The following properties are on the Address Mapping panel:
The object's Addressing Scheme defines which of the Storage System's potentially multiple
addressing schemes is
applicable to this storage object. Note that you only need to define this property if your model
accesses slots directly by their address, specifically using the
Start, Stride, and Progression
For the object's bays, levels, and slots, you can define start, stride, and progression settings. These
properties work in combination to enable unique addressing of the slots.
The Start properties define the number (or letter) that is associated with the first bay/level/slot
in the storage object. The Stride properties define how many addresses to skip over when progressing
from a given bay/level/slot its next neighboring bay/level/slot. The Progression properties are used to define
the direction in which the bays/levels/slots progress, relative to the storage object's local coordinate system.
Below are some examples of how you might use these properties to properly define your addressing system.
Distinguish Left and Right Side of an Aisle - In many warehouses, the left vs. right side of an
aisle are distinguished by the even-odd-ness of the bay numbers. For example, even bay numbers may indicate that the
shelf is on the left side of the aisle, while odd bay numbers indicate a shelf on the right side. To accomplish this, you
give the storage object on the left side a Start Bay of 2, and a
Bay Stride of 2. This means that the "first" bay in that object is numbered 2, the next
bay is numbered 4, and so forth. For the object on the right side of the aisle, you give it a Start Bay
of 1, and a Bay Stride of 2. This means that the "first" bay in that object is numbered 1, the next
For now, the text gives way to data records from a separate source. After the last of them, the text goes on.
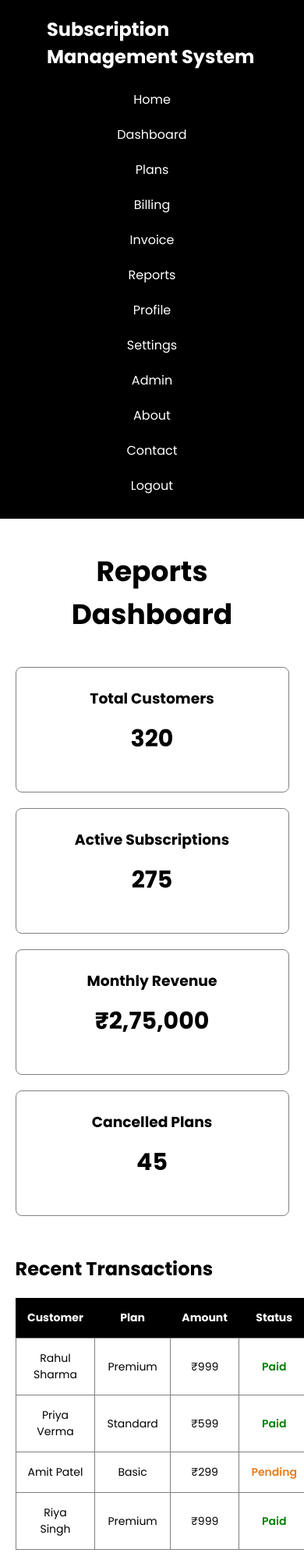
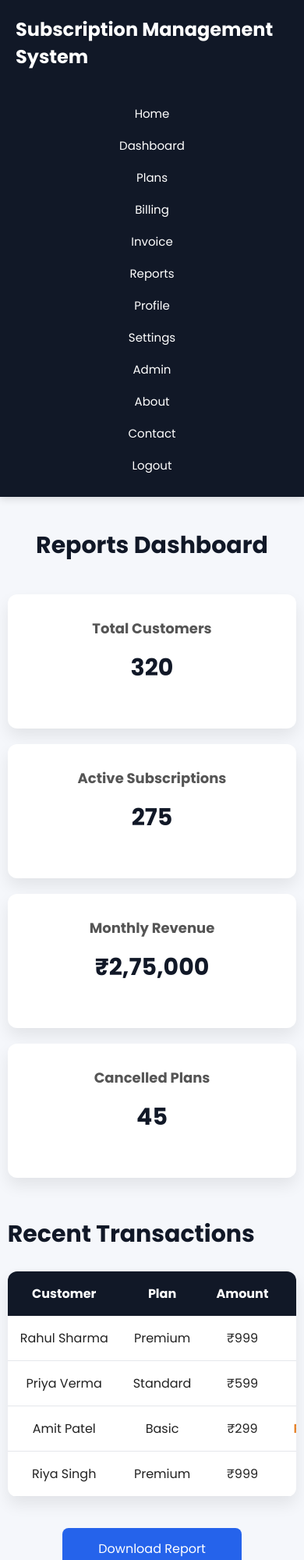
Before and after one commit to devanshmeena422/SMS-Project, a website: page Subscription Management System/FRONTEND/reports.html in a window 390 px wide. Shown: the top 2000 px of the page at 78% size. Drawn offline with Linux system fonts and the light colour scheme.

Commit message:
Refactor reports page styles; enhance layout, colors, and responsiveness for improved user experience

```diff
--- a/Subscription Management System/FRONTEND/CSS/reports.css
+++ b/Subscription Management System/FRONTEND/CSS/reports.css
@@ -6,13 +6,17 @@ font-family:"Poppins",sans-serif;
 }
 
 body{
-background:white;
-color:black;
+background:#f5f7fb;
+color:#222;
 }
 
 header{
-background:black;
-padding:20px 60px;
+background:#111827;
+padding:18px 60px;
+position:sticky;
+top:0;
+z-index:1000;
+box-shadow:0 2px 10px rgba(0,0,0,.15);
 }
 
 nav{
@@ -23,24 +27,28 @@ align-items:center;
 
 nav h2{
 color:white;
+font-size:24px;
 }
 
 nav ul{
 display:flex;
 list-style:none;
+flex-wrap:wrap;
 }
 
 nav ul li{
-margin-left:25px;
+margin-left:18px;
 }
 
 nav ul li a{
 text-decoration:none;
 color:white;
+font-size:15px;
+transition:.3s;
 }
 
 nav ul li a:hover{
-color:gray;
+color:#60a5fa;
 }
 
 .reports{
@@ -50,8 +58,9 @@ margin:40px auto;
 
 .reports h1{
 text-align:center;
+font-size:38px;
 margin-bottom:40px;
-font-size:36px;
+color:#111827;
 }
 
 .cards{
@@ -62,71 +71,97 @@ margin-bottom:50px;
 }
 
 .card{
-border:1px solid gray;
-border-radius:8px;
-padding:25px;
+background:white;
+padding:30px;
+border-radius:12px;
+box-shadow:0 10px 20px rgba(0,0,0,.08);
 text-align:center;
+transition:.3s;
+}
+
+.card:hover{
+transform:translateY(-8px);
 }
 
 .card h3{
 margin-bottom:15px;
+color:#555;
+font-size:18px;
 }
 
 .card h2{
 font-size:30px;
+color:#2563eb;
 }
 
 .reports h2{
-margin-bottom:20px;
+margin-bottom:25px;
+font-size:30px;
+color:#111827;
 }
 
 table{
 width:100%;
 border-collapse:collapse;
+background:white;
+border-radius:12px;
+overflow:hidden;
+box-shadow:0 10px 20px rgba(0,0,0,.08);
 margin-bottom:40px;
 }
 
 table th{
-background:black;
+background:#111827;
 color:white;
-padding:15px;
+padding:16px;
 }
 
 table td{
-border:1px solid gray;
-padding:15px;
+padding:16px;
 text-align:center;
+border-bottom:1px solid #e5e7eb;
+}
+
+table tr:hover{
+background:#f8fafc;
 }
 
 .buttons{
 display:flex;
 justify-content:center;
 gap:20px;
+margin-top:20px;
 }
 
 .buttons button{
-background:blue;
+background:#2563eb;
 color:white;
 border:none;
-padding:12px 25px;
+padding:14px 28px;
 font-size:16px;
+border-radius:8px;
 cursor:pointer;
-border-radius:5px;
+transition:.3s;
 }
 
 .buttons button:hover{
-background:black;
+background:#1d4ed8;
+transform:translateY(-2px);
 }
 
 footer{
-background:black;
+background:#111827;
 color:white;
 text-align:center;
-padding:20px;
-margin-top:50px;
+padding:25px;
+margin-top:60px;
 }
 
-@media(max-width:900px){
+footer p{
+margin:6px 0;
+}
+
+@media(max-width:1100px){
 
 .cards{
 grid-template-columns:repeat(2,1fr);
@@ -136,18 +171,34 @@ grid-template-columns:repeat(2,1fr);
 
 @media(max-width:768px){
 
+header{
+padding:20px;
+}
+
 nav{
 flex-direction:column;
 }
 
+nav h2{
+margin-bottom:20px;
+}
+
 nav ul{
 flex-direction:column;
+align-items:center;
 margin-top:15px;
-text-align:center;
 }
 
 nav ul li{
-margin:10px 0;
+margin:8px 0;
+}
+
+.reports{
+width:95%;
+}
+
+.reports h1{
+font-size:30px;
 }
 
 .cards{
@@ -155,7 +206,9 @@ grid-template-columns:1fr;
 }
 
 table{
-font-size:14px;
+display:block;
+overflow-x:auto;
+white-space:nowrap;
 }
 
 .buttons{
@@ -164,7 +217,7 @@ align-items:center;
 }
 
 .buttons button{
-width:220px;
+width:230px;
 }
 
 }
```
bay is numbered 3, and so forth. Thus you can define even bays on the left and odd bays on the right.
Define Proper Bay Progression for Both Sides of an Aisle - The Bay Progression
property allows you to make sure that bay numbers "progess" properly for storage objects on both sides of an aisle. As
a picker travels down an aisle, the bay numbers on the right side should progress the
same as those on the left side. However, if storage objects in an aisle are oriented
so that their pick faces are
directed into the aisle, the default Bay Progression setting (X+)
causes their bay numbers to increase in opposite directions. Thus, by changing the Bay Progression
of one of the storage objects in an aisle to X-, you can make the bay numbers increase in the same direction.
Define Level "1" Above the Ground - In some warehouses, or in specific racks, you are not allowed to
store items on the floor. Further, level "1" is the first level above the ground. In FlexSim, the "first" level of a
storage object is at the base of the object, i.e. on the floor.
Thus, to customize the object for this situation, first define all slots on this "ground" level as unstorable, then set the
object's Start Level to 0. This means that the first level with storable slots, which is
above ground, will be numbered 1.
The object's Zone ID defines the zone ID of the object, in relation to its address scheme. The Zone ID, in
conjunction with the Aisle ID, allow you to uniquely address slots in a storage object.
The object's Aisle ID defines the aisle ID of the object, in relation to its address scheme.
The Aisle ID, in conjunction with the Zone ID, allow you to uniquely address slots in a